In a global publishing market characterised by growth in the United States (up 8.2%)1 and the United Kingdom (up 5.5%)2 , and in spite of the slight decline in France (down 1.8%)3, Lagardère Publishing delivered revenue of €2,375 million (including acquisitions), a slight 0.8% decrease on a like-for-like basis compared with 2019, and recurring EBIT up 12% to €246 million.

The improved results were driven by a very good performance on English-speaking markets, growth in digital formats in all regions and the cost-saving measures put in place since the beginning of the pandemic.

In France, General Literature had a very good year, particularly Fayard with Barack Obama's A Promised Land, and Calmann-Lévy with the publication of Guillaume Musso's La vie est un roman and the reissue of his novel Skidamarink. In addition, Stock won the Grand Prix du Roman, the Académie française's literary prize, for Étienne de Montety's La grande épreuve. Grasset published Vanessa Springora's sensation Le consentement and JC Lattès notched up a hit with Olivia Ruiz's first novel La commode aux tiroirs de couleurs. Hatier and Hachette Éducation suffered from the fact that high school curricula were less extensively reformed than in 2019, while Illustrated Books performed well despite a sharp contraction in the tourism guide market and the lack of a new Asterix album.

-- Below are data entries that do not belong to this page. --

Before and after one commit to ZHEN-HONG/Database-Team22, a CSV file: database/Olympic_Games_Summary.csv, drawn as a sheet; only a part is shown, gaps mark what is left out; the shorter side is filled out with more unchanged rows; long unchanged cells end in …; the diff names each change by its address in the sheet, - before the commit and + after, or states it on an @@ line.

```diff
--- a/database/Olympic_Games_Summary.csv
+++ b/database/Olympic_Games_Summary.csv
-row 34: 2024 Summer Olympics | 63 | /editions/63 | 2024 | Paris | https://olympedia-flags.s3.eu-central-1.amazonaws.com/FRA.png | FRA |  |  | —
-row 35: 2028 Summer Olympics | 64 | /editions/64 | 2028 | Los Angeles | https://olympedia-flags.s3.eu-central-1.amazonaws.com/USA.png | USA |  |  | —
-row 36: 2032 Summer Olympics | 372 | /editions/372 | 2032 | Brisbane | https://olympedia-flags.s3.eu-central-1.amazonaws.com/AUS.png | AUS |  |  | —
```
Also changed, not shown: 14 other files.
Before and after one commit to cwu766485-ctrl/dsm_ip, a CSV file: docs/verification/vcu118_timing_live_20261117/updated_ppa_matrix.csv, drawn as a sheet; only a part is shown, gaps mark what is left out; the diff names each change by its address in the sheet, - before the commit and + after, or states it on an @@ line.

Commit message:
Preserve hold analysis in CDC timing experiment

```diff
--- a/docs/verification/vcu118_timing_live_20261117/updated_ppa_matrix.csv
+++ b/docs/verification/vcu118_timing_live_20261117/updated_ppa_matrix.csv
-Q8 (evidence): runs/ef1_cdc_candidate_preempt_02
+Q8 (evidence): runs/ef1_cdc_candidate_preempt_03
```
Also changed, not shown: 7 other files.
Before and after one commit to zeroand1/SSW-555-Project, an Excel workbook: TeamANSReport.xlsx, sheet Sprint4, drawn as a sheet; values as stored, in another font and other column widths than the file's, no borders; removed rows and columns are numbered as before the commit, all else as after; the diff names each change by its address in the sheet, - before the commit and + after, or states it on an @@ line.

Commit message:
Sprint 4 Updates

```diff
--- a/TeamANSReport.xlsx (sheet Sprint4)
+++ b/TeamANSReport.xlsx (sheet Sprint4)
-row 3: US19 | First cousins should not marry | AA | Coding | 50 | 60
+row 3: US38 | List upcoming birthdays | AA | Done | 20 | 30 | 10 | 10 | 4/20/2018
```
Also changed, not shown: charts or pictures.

In the United States, three new imprints emerged during the year: GCP Balance, Christy Ottaviano Books and Legacy Lit. In addition, with the acquisition of more than 1,000 titles from the Disney Book Group catalogue, Little, Brown Books for Young Readers (LBYR) strengthened its positions on the youth market. Although digital formats continued to grow in 2020, Hachette Book Group also enjoyed best sellers such as Stephenie Meyer's Midnight Sun and Nicholas Sparks' The Return, as well as Andrzej Sapkowski's successful The Witcher series at Orbit. Several titles linked to the Black Lives Matter movement also contributed to the year's good performance.

In the United Kingdom, Hachette UK had a very good year thanks to the spectacular growth of digital formats and a particularly rich rollcall of best sellers such as The Witcher at Orion and Midnight Sun at Little, Brown Book Group, as well as the release of the new J.K. Rowling novel, The Ickabog, at LBYR. Hachette UK also acquired publishing house Laurence King Publishing, a specialist in illustrated books and the creative arts.

Business was down in Education and General Literature in Spain, however, while Latin America was hit hard by the health crisis. This was also the case for Partworks, where performance varied from country to country, with Japan and Germany showing greater resistance than France and Latin America.

In 2020, the contribution of e-books to Lagardère Publishing's overall revenue was 13.8%, versus 11.1% in 2019.


(1) Source: NPD BookScan (by volume).
(2) Source: Nielsen BookScan (by value).
(3) Source: GfK (by value).


  Hachette Livre makes its move into board games

With its talent and huge deal of passion, authors, editors, etc., the world of board games has a lot in common with the world of books. In 2019, Hachette Livre took its first step by acquiring Gigamic and then Blackrock Games, while also setting up two board game design studios, Studio H and Funnyfox, joined by a third studio acquired in early 2021, Sorry We Are French. Less than two years after it was created, the division has already achieved tangible results: Oriflamme, the first game from Studio H, won the "Game of the Year" prize at the 2020 As d'Or awards, the ultimate accolade for any game developer.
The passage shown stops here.